Human remains found off the Angus coast belonged to Aberdeen woman Kelli Ferris. The 40-year-old was last seen in her home city last September. A Kirkcaldy-registered fishing vessel made the grim discovery of an undisclosed body part while netting in the North Sea, around seven miles from Arbroath, earlier this month. Police today confirmed the remains belonged to Ms Ferris. A spokesman said: “Kelli Ferris was reported missing on September 17 2014 after last being seen at Aberdeen Royal Infirmary by a family member on September 9. “Following Kelli’s disappearance an extensive investigation and search operation was conducted over a number of weeks which included the use of specialist police dogs and search teams.” Detective Chief Inspector David Hadden said: “We have now been able to identify the remains found off the coast of Arbroath on Monday 6 April 2015 as Kelli Ferris. “A major search operation was carried out following Kelli’s disappearance and enquiries have not revealed any suspicious circumstances. “We hope this identification gives Kelli’s family some form of closure and our thoughts are with her family at this time.” Kelli's mother Catherine Sandison had already said she feared the worst, and described her daughter's disappearance as like "a nightmare".

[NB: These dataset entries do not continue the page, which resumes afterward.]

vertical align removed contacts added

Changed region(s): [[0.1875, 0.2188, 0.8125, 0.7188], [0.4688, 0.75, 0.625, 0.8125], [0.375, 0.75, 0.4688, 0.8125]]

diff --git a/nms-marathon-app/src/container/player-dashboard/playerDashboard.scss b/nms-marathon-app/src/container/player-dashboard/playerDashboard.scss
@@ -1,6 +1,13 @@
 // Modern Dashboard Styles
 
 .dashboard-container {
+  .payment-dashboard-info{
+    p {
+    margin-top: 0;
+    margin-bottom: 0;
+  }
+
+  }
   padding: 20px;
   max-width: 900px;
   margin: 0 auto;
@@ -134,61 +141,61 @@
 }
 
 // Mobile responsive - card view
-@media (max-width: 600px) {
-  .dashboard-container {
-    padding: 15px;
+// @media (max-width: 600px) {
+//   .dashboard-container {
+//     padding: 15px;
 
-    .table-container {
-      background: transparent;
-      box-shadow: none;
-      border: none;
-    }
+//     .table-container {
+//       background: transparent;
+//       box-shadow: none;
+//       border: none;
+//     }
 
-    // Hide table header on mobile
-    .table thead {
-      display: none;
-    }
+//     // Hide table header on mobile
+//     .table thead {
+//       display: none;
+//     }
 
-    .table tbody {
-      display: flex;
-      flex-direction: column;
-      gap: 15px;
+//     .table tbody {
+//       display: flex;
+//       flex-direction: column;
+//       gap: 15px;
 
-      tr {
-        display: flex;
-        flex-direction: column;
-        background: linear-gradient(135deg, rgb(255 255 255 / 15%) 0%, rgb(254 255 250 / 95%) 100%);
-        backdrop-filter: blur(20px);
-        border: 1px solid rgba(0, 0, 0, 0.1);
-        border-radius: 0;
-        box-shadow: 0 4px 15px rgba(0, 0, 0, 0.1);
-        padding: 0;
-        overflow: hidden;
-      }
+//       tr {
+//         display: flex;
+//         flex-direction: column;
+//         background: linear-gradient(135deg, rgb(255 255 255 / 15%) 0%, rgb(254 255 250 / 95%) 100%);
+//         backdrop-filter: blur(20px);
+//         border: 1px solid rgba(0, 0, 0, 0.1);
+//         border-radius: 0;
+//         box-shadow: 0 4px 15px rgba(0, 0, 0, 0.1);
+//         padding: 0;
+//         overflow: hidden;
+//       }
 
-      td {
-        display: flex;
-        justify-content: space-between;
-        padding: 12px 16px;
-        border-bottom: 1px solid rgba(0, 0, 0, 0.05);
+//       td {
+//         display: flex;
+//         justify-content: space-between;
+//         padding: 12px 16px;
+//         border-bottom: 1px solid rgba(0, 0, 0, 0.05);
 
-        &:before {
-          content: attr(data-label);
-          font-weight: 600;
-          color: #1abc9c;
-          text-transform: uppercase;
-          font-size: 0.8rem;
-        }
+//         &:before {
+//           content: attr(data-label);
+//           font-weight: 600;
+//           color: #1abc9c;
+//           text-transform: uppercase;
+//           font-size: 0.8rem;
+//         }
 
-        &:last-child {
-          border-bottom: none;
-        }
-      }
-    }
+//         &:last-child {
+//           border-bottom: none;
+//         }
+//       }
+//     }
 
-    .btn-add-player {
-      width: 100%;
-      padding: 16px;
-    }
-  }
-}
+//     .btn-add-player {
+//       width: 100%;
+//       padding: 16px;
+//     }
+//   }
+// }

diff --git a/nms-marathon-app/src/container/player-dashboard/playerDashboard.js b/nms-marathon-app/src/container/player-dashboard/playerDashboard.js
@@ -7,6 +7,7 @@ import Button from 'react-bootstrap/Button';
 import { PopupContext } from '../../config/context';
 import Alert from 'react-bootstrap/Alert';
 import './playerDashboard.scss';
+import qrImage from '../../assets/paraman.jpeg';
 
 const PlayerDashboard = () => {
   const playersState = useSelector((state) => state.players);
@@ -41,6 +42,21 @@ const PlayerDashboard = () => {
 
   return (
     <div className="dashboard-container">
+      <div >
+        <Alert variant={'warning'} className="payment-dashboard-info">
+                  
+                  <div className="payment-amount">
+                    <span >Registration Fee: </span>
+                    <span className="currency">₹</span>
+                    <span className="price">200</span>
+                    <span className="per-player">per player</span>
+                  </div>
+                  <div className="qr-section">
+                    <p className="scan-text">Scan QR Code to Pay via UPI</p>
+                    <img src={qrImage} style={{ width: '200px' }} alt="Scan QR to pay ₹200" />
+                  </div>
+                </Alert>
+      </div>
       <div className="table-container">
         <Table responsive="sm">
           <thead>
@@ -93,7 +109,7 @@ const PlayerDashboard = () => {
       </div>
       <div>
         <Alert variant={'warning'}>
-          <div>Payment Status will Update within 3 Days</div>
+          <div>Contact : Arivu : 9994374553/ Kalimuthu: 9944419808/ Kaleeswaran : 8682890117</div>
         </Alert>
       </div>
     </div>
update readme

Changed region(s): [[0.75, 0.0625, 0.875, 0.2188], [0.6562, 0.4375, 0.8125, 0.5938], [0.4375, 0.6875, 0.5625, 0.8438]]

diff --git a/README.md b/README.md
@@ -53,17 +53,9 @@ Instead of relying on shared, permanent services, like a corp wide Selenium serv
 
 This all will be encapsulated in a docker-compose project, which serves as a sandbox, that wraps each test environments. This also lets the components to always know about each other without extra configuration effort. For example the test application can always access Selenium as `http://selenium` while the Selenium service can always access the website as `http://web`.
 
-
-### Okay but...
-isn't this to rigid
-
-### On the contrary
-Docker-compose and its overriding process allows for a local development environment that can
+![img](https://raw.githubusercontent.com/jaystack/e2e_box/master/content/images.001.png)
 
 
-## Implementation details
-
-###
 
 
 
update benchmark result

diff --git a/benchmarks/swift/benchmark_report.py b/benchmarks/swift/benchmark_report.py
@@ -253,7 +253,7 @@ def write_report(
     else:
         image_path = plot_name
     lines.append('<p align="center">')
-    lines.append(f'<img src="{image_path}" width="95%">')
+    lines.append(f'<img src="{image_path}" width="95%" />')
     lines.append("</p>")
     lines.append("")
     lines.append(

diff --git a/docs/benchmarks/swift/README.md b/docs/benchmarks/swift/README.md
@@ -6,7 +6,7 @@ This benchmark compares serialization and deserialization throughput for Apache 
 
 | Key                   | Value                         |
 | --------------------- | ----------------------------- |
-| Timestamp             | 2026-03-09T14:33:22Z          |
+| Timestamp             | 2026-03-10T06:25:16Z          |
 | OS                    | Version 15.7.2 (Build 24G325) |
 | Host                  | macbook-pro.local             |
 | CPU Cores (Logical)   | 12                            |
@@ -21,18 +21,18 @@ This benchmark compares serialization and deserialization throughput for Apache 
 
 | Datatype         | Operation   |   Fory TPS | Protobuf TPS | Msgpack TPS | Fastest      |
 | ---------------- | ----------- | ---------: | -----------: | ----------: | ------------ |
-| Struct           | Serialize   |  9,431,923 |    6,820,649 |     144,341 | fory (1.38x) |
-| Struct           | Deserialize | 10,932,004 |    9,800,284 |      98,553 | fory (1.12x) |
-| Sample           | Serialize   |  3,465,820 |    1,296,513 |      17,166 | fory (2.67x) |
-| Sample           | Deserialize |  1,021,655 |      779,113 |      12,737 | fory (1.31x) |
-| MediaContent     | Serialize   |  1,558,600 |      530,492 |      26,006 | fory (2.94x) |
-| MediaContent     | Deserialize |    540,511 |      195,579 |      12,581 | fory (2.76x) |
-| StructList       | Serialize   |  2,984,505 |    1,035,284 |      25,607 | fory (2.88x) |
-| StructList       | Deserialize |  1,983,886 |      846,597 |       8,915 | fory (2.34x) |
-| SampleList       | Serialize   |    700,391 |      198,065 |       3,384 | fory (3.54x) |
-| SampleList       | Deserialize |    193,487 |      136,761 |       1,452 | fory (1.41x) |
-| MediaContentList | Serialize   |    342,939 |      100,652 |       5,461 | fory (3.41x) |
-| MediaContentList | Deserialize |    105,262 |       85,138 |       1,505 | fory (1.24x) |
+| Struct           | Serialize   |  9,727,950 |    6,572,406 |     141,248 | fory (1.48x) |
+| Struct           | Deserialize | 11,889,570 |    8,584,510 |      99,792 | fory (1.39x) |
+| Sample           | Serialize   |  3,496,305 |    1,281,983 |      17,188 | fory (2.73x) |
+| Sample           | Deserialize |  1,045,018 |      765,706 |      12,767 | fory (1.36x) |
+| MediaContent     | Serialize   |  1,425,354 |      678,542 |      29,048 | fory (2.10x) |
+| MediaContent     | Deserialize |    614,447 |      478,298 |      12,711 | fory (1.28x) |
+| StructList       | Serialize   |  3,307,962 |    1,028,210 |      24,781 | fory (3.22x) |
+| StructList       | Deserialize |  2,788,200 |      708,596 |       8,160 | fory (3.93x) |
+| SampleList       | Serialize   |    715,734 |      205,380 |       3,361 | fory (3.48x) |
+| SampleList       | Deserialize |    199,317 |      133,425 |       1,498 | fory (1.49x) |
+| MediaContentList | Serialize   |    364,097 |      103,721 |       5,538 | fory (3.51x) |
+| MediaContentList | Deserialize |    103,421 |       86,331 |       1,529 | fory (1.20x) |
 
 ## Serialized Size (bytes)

A striking piece of eye candy is tempting visitors at a Stonehaven sweetie shop. Giulianotti's on Evan Street took delivery of a four-foot-square portrait of screen siren Marilyn Monroe made of thousands of jelly beans. It has been loaned to the 100-year-old sweetshop by the Jelly Belly Company and will be on show there until mid-September. It will be used to raise funds for the Stonehaven Town Hall Trust in their efforts to improve and upgrade the hall, with shoppers being given the chance to enter a competition to guess how many jelly beans make up Marilyn. Shop assistants Ellen Dandie (left) and Rachael Craig.